:: Work instruction ::
Look through the entries below and report how many lines hold the string "APIRoutes". Only the number is wanted.

################

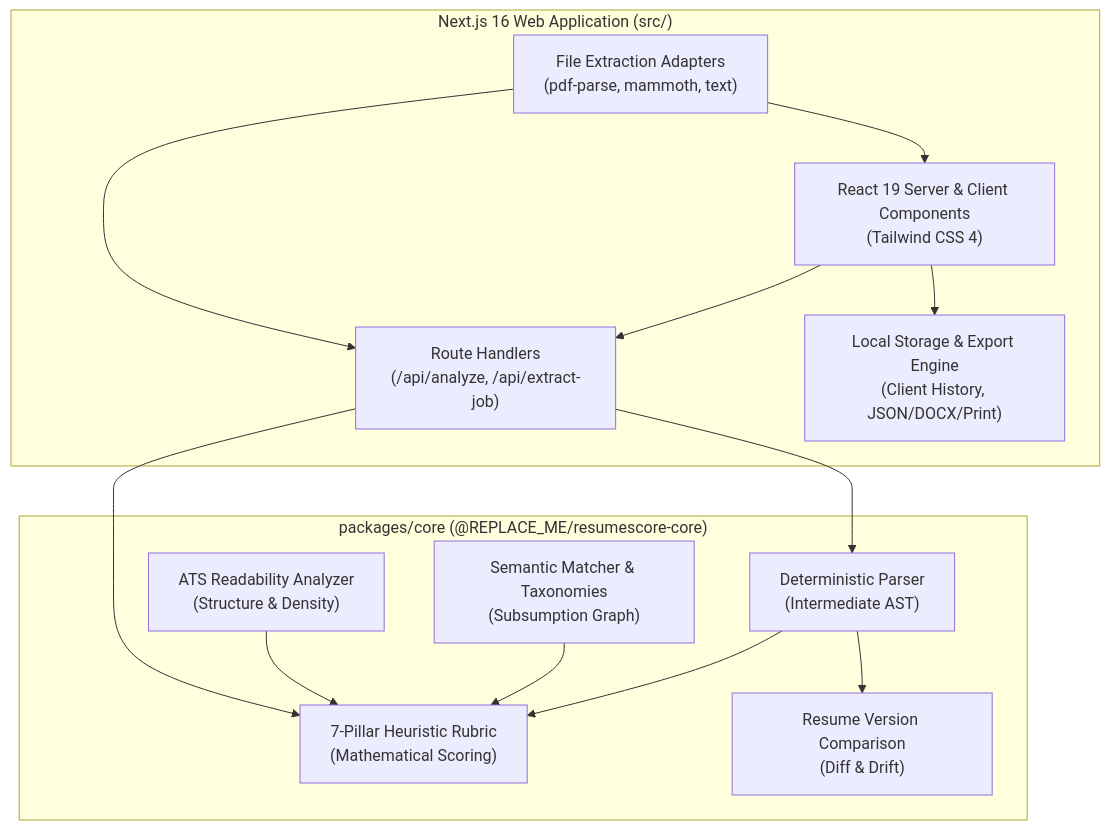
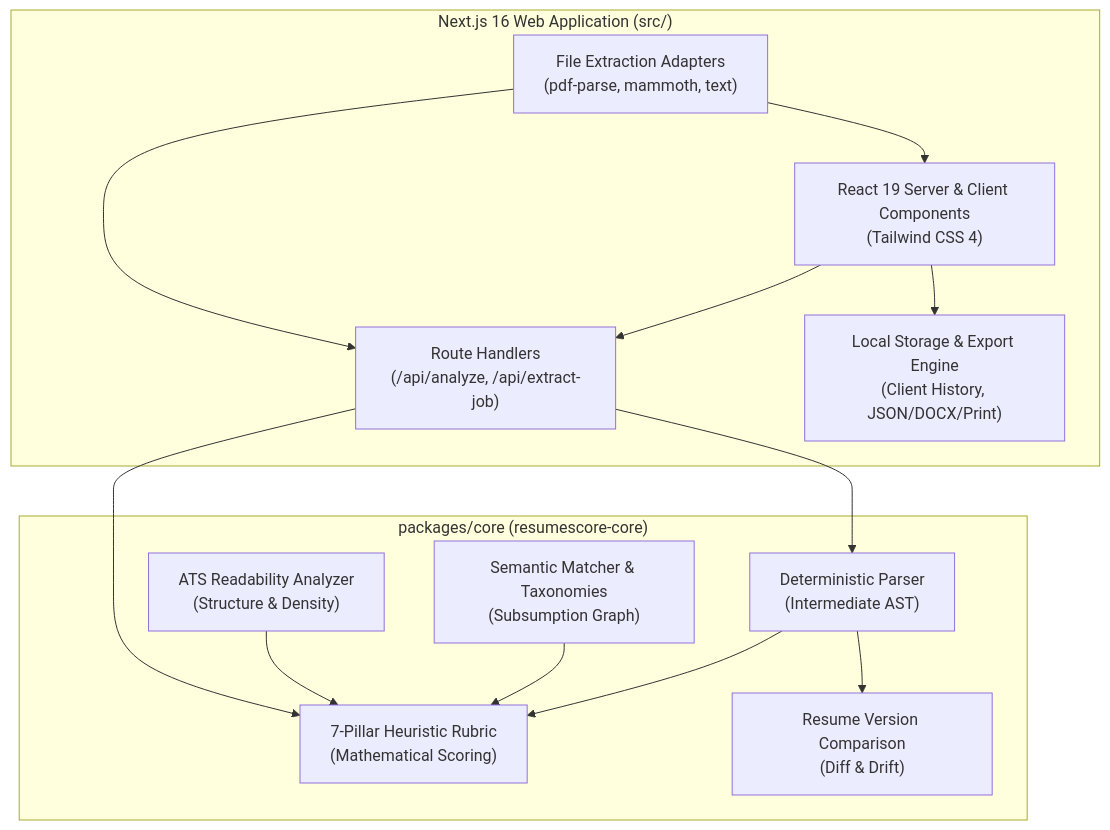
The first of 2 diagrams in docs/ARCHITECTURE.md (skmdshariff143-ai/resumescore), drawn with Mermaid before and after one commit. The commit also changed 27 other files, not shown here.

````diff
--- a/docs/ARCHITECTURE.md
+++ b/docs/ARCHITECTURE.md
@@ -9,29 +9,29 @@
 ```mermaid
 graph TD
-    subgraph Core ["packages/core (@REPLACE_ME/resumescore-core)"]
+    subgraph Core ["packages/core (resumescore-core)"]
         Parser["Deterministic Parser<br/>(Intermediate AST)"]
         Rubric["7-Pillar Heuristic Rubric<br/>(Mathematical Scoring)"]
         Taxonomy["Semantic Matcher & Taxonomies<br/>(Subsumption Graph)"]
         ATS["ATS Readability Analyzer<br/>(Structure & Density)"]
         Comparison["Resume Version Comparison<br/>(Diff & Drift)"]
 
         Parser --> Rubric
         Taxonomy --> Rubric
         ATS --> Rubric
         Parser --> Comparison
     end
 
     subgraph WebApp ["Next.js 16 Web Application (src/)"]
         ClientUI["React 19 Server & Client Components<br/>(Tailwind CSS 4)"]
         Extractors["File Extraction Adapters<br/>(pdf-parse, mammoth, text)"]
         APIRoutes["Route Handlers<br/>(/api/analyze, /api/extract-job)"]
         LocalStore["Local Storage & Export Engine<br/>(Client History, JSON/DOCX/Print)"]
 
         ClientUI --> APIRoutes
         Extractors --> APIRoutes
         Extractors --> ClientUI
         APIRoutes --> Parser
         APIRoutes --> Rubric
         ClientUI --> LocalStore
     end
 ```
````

################

:: Task answer ::
5